Ecclesiastes 4:12 tells us the importance of being with others and how banding with other believers makes us stronger. It is necessary for us to be in fellowship with each other to encourage each other in our faith in all seasons of our lives. Many times we need to be able to reach out and connect but it’s difficult to literally get out because of our daily responsibilities. Modern technology should never be a substitute for meeting with a small group or attending church. God warns us against the dangers of isolation, which can happen if we only communicate via the computer.  Many may misuse the technology which can keep us from being in real, tangible, face-to-face relationships, with others.
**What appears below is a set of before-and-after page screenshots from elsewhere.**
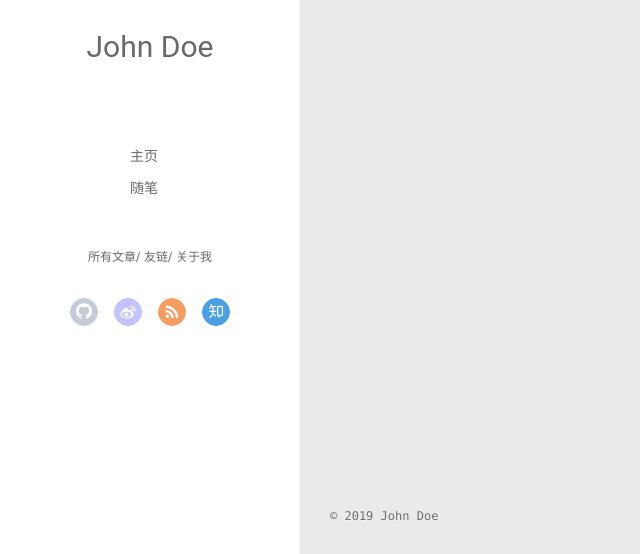
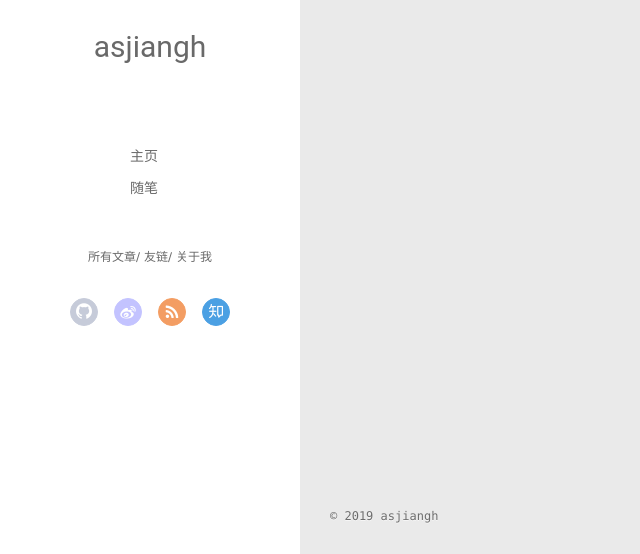
Before and after one commit to asjiangh/asjiangh.github.io, a plain HTML site: page archives/index.html in a window 1280 px wide. Shown: the part 243-797 px from the top of the page, 0-640 px from the left. Drawn offline with Linux system fonts and the light colour scheme; no server answers.

Commit message:
Site updated: 2019-07-11 21:27:29

```diff
--- a/archives/index.html
+++ b/archives/index.html
@@ -46,7 +46,7 @@
 			<img src="" class="js-avatar">
 		</a>
 		<hgroup>
-		  <h1 class="header-author"><a href="/">John Doe</a></h1>
+		  <h1 class="header-author"><a href="/">asjiangh</a></h1>
 		</hgroup>
 
 
@@ -104,7 +104,7 @@
 				<img src="" class="js-avatar">
 			</div>
 			<hgroup>
-			  <h1 class="header-author js-header-author">John Doe</h1>
+			  <h1 class="header-author js-header-author">asjiangh</h1>
 			</hgroup>
 
 
@@ -202,7 +202,7 @@
   <div class="outer">
     <div id="footer-info">
     	<div class="footer-left">
-    		&copy; 2019 John Doe
+    		&copy; 2019 asjiangh
     	</div>
       	<div class="footer-right">
       		<a href="http://hexo.io/" target="_blank">Hexo</a>  Theme <a href="https://github.com/litten/hexo-theme-yilia" target="_blank">Yilia</a> by Litten
```
Also changed, not shown: 2019/07/11/hello-world/index.html (+3 -3 lines), archives/2019/07/index.html (+3 -3 lines), archives/2019/index.html (+3 -3 lines), index.html (+3 -3 lines).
However, if used correctly, there are many benefits to being connected through technology. Throughout the day, I get the benefit of seeing a tweet from Pastor Rick Warren or Pastor Chris Bonham. I’ll read a blog post by GFC Beautiful or Beth Moore. Or I may take a moment to watch a video on Facebook about an upcoming sermon at my home church. Social media is a powerful tool. I know people who’ve used it to find a church or research a small group.

All of these online connections motivate me to stay the course daily (Acts 20:24), and they also remind me that I need to be connected to my believing friends, small group, pastors and their wives, and all parts of the church body. EVERY. DAY.

When to UNPLUG.

When I was a young mom of toddlers, my pastor’s wife counseled me on the importance of listening – really listening – to my children. I had a time-consuming volunteer job that I had committed to and I was passionate about. It was a worthwhile ministry and I knew God had called me to have a role in it. It required many hours on the computer several days a week. My children would frequently need me during that time. It was common for me to say over and over, “Just a few more minutes. I’ll be with you in a little bit. Give me 10 more minutes. Later. Later. Later.”  Then, my pastor’s wife showed me that telling them, “Later, later, later,” would eventually result in my kids not coming to me in the future. Why? Because I was teaching them that they were low on my list of priorities. I was teaching them that their need wasn’t as important to me as answering an email or finishing a text and I was shutting them out. She pointed out that my actions toward them at 3 and 4 years old might keep them from coming to me when they are 13 and 14 years old. YIKES! 

As with anything, there needs to be boundaries. Let the Holy Spirit guide you, convict you, teach you. Practice using modern technology with discipline. Learn how to use it for good.  And know when to turn it off.